Photo by Jeremy Wilkins
Modest Mouse and Rilo Kiley
McKay Events Center
When I left work to drive to this show, I had mixed feelings. I was stoked to be going to the show courtesy of my SLUG Mag credentials, but the fact that it was an arena show “de-stoked” me a great deal, yet I did my best to stay positive. Don’t get me wrong, I’m not one of those “Modest Mouse sold out!” kinds of people; in fact, almost the opposite. I’m stoked they have a few radio songs here and there-good for them! They’re old enough that they ought to be able to pay their bills and have a home and if a couple radio hits and a major label is what they need make that happen, then so be it! My qualms lie more with the stereotypical terrible sound arena shows provide, along with annoying and ignorant “fans,” who are only there because they heard about the show on their favorite corporate rock station.

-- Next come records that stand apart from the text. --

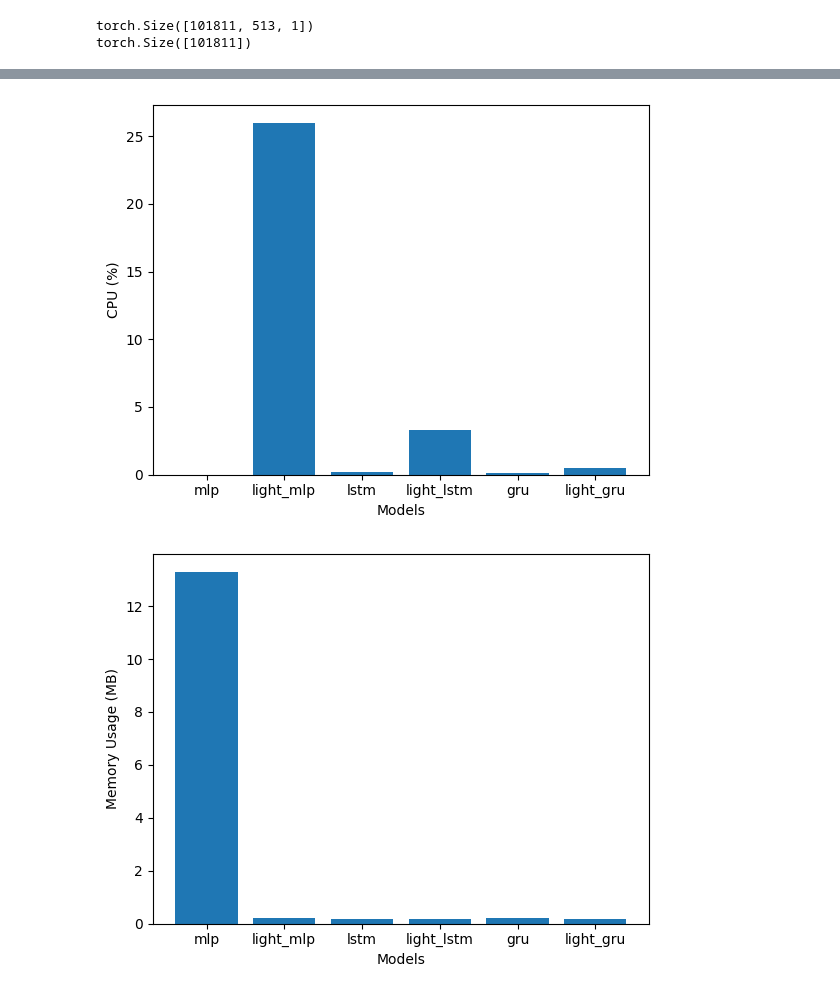
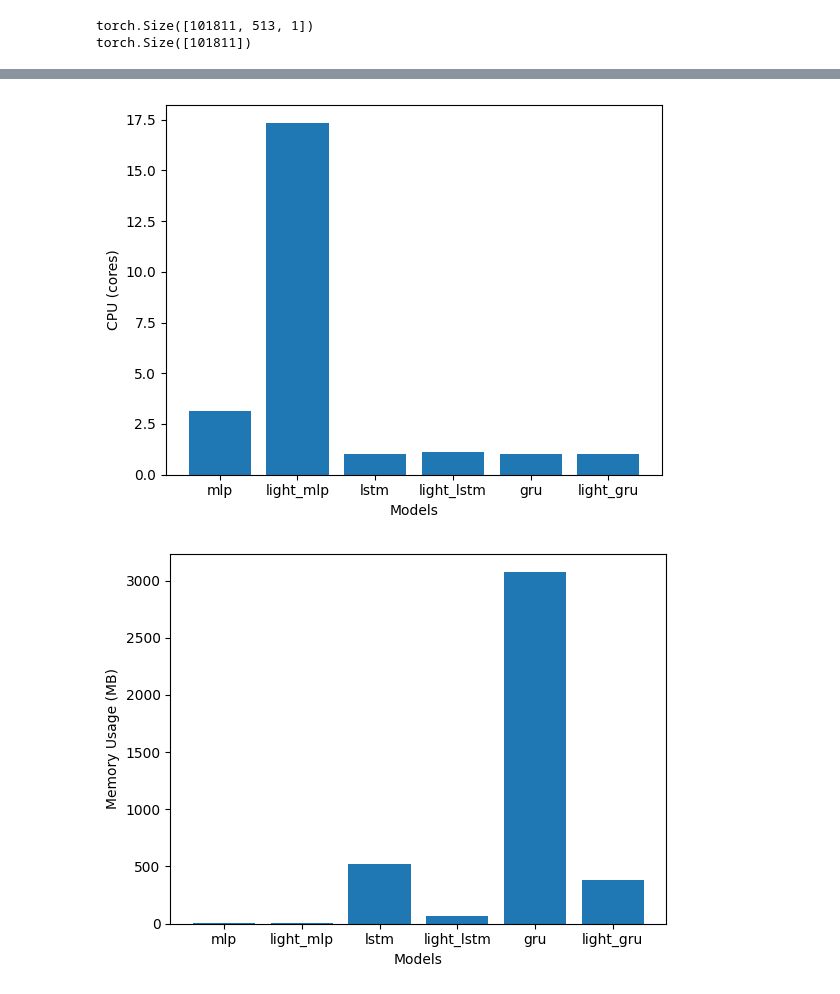
Before and after one commit to FornesJ/Network-Packet-ML-Model, a Jupyter notebook: model_inference/inference_on_host.ipynb, the cells around one changed output, grey strips where cells are left out. Drawn from its saved outputs; the diff is of its cells as text; code cells hidden in the pictures.

Commit message:
profiler working

```diff
--- a/model_inference/inference_on_host.ipynb
+++ b/model_inference/inference_on_host.ipynb
@@ -64,22 +63,43 @@ class Benchmark:
     def __init__(self, model, model_path):
         self.model = model
         self.model.load(model_path)
-        self.process = psutil.Process(os.getpid())
 
     def run(self, loader):
         """Run benchmark measuring model accuracy, cpu time, memory usage and total runtime"""
-        tracemalloc.start()
-        start_time = time.time()
-        _, accuarcy = self.model.evaluate(loader)
-        end_time = time.time()
-        current, peak = tracemalloc.get_traced_memory()
-        tracemalloc.stop()
+        self.model.model.eval()
 
-        total_runtime = end_time - start_time
-        memory_usage = peak / 1024**2 # MB
-        cpu_usage = self.process.cpu_percent(interval=total_runtime)
+        # warm-up before profiling:
+        for i in range(5):
+            with torch.no_grad():
+                data, labels = next(iter(loader))
+                pred = self.model.model(data)
 
-        return accuarcy, cpu_usage, memory_usage, total_runtime
+        with torch.profiler.profile(
+                    activities=[profiler.ProfilerActivity.CPU],
+                    record_shapes=True,
+                    profile_memory=True,
+                    with_stack=True
+                ) as prof:
+                    data, labels = next(iter(loader))
+                    start = time.perf_counter()
+                    # warm-up before profiling:
+                    with torch.no_grad():
+                        pred = self.model.model(data)
+                    end = time.perf_counter()
+        accuracy = (pred.argmax(dim=1) == labels).float().mean()
+
+        # Wall-clock time
+        wall_clock_time = end - start
+
+        # CPU compute time (µs → s)
+        cpu_time_total_s = sum([e.self_cpu_time_total for e in prof.key_averages()]) / 1e6  # microseconds
+        cpu_utilization = cpu_time_total_s / wall_clock_time
+
+        # peak memory during profiling
+        peak_mem = max([e.cpu_memory_usage for e in prof.key_averages()])
+        peak_mem = peak_mem / 1024**2 #MB
+
+        return 100*accuracy, cpu_utilization, peak_mem, wall_clock_time
 # %%
 performance ={
     "acc": [],
@@ -135,7 +157,7 @@ for data_type in performance.keys():
     if data_type == "acc":
         y_value = "Accuracy (%)"
     elif data_type == "cpu":
-        y_value = "CPU (%)"
+        y_value = "CPU (cores)"
     elif data_type == "mem":
         y_value = "Memory Usage (MB)"
     else:
@@ -148,2 +170,2 @@ for data_type in performance.keys():
-[figure, old version]
+[figure, new version]
-[figure, old version]
+[figure, new version]
```
Also changed, not shown: parts of 4 cells of this notebook.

Once arriving, it took about 30-35 minutes to park my car and cost me $3, which was frustrating, but to be expected for a show of this magnitude. Once I entered, it was easy to see that the crowd was mixed with stalwart MM fans that had been followers long before Float On hit the airwaves as well as the new radio kids. Rilo Kiley fans were much less distinguishable, though once RK started playing it was apparent they were definitely in attendance.

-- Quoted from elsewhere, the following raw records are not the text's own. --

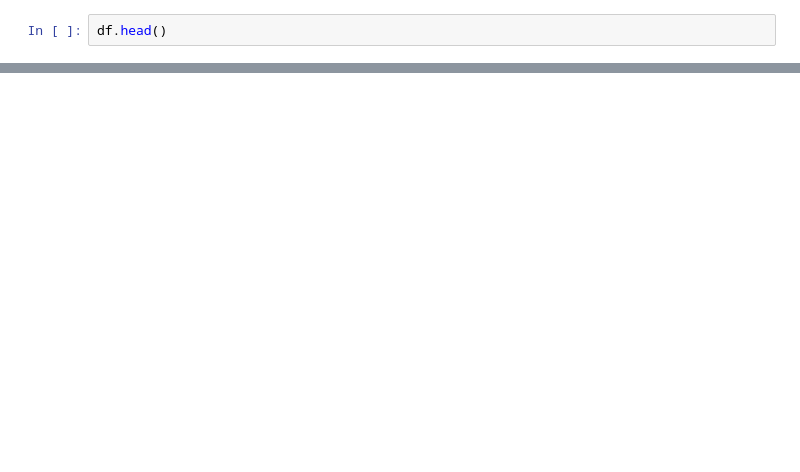
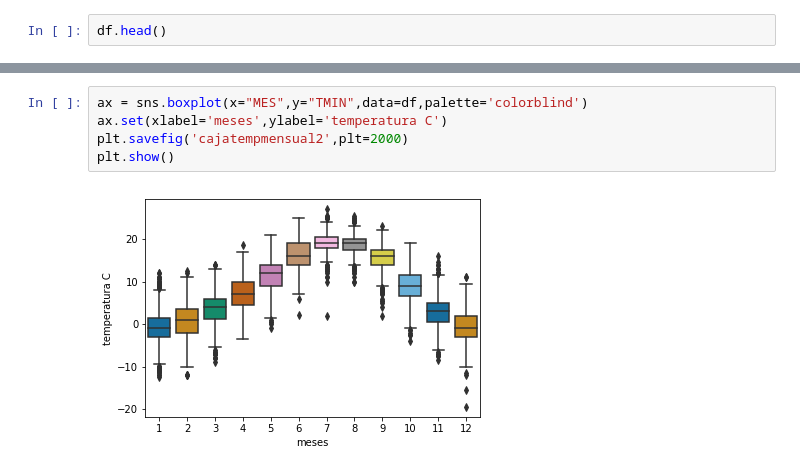
Before and after one commit to albertomedinac/Computacional-I, a Jupyter notebook: actividad 4.ipynb, the cells around one changed output, grey strips where cells are left out. Cells and saved outputs as stored; diff of their text form; blank space fills up the shorter version.

```diff
--- a/actividad 4.ipynb
+++ b/actividad 4.ipynb
@@ -193,0 +270,7 @@ plt.show()
+# %%
+ax = sns.boxplot(x="MES",y="TMIN",data=df,palette='colorblind')
+ax.set(xlabel='meses',ylabel='temperatura C')
+plt.savefig('cajatempmensual2',plt=2000)
+plt.show()
+# %% [output]
+[figure, added]
```
Also changed, not shown: parts of 17 cells of this notebook.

As the house lights went dim and the stage lights came to life, RK took the stage. I’ll be the first to admit that I have never listened to RK before, though I’ve heard much about them and been aware of them for quite some time. The closest I have come is lead vocalist Jenny Lewis’ work with Ben Gibbard on The Postal Service. I must say I was pleasantly pleased with all that I saw and heard. The energy of Lewis and Blake Sennett (guitar and vocals) flowed freely from the stage to the crowd. Within the first few songs, it was easy to spot longtime fans and those who were quickly becoming fans. As the lights changed frequently, so did the mood of the songs, allowing the band to display their various levels of talent and when the band bid their farewells and exited the stage. It seemed much too soon.

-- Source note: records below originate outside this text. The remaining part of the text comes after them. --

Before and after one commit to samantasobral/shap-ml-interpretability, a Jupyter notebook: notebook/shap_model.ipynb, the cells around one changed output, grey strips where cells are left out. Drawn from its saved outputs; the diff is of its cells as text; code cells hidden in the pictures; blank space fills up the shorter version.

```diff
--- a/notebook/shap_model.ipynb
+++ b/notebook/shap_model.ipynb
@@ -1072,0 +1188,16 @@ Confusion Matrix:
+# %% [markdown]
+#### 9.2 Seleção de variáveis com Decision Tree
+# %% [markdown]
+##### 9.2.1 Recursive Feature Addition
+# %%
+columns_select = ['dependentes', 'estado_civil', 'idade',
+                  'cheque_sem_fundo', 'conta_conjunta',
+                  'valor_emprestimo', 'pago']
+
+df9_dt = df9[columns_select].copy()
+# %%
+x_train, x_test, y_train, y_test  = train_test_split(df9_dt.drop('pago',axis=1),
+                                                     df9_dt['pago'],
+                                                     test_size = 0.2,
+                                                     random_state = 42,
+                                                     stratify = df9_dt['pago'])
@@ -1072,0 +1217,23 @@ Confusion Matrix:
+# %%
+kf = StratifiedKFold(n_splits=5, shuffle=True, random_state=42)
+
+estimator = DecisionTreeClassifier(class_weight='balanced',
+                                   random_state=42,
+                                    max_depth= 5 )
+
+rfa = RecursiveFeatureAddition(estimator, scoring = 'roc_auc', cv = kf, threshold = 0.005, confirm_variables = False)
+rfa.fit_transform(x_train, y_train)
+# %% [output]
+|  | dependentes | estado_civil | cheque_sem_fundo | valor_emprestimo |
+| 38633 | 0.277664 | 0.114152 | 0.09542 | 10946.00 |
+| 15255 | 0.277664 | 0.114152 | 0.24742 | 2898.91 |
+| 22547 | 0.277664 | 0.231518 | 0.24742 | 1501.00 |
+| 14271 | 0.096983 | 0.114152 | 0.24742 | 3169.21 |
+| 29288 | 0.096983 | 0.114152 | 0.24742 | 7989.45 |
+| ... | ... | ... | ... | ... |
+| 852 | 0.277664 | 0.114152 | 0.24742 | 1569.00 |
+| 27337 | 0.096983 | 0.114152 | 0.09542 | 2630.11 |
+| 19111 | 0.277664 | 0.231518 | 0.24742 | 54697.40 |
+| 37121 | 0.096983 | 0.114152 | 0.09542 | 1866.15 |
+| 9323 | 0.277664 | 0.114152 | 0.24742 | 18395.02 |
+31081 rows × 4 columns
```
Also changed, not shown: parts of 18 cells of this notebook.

The set change was rather short and, before long, MM stormed the stage wearing transparent masks as if they were on their way to a bank robbery. One thing was sure: They stole the show. Though Isaac Brock, lead vocals and guitar, wore his mask his discordant screams and shrieks could not be hid. Within seconds, the crowd was in frenzy. People began crowd surfing toward the stage and over the front of the barricade like a waterfall into the security guards’ hands. The band paced themselves with slow, mid-tempo and faster songs throughout the set and mixed in a good deal of remarks and jokes to the crowd, courtesy of Brock and his unique sense of humor. The addition of Johnny Marr, formerly of legendary band The Smiths, made a noticeable difference for the better in MM’s overall sound and stage presence. After a long and musically diverse set, the band took a small break and came out a few minutes later for a powerful encore, which included the new "Spitting Venom" and older "Broke" with lyrics from "I Came as a Rat." I’ll tell you one thing, arena or not, RK and MM put on a show worthy of much praise.
View photos shot by Jeremy of this event at SLUG Mag Photos!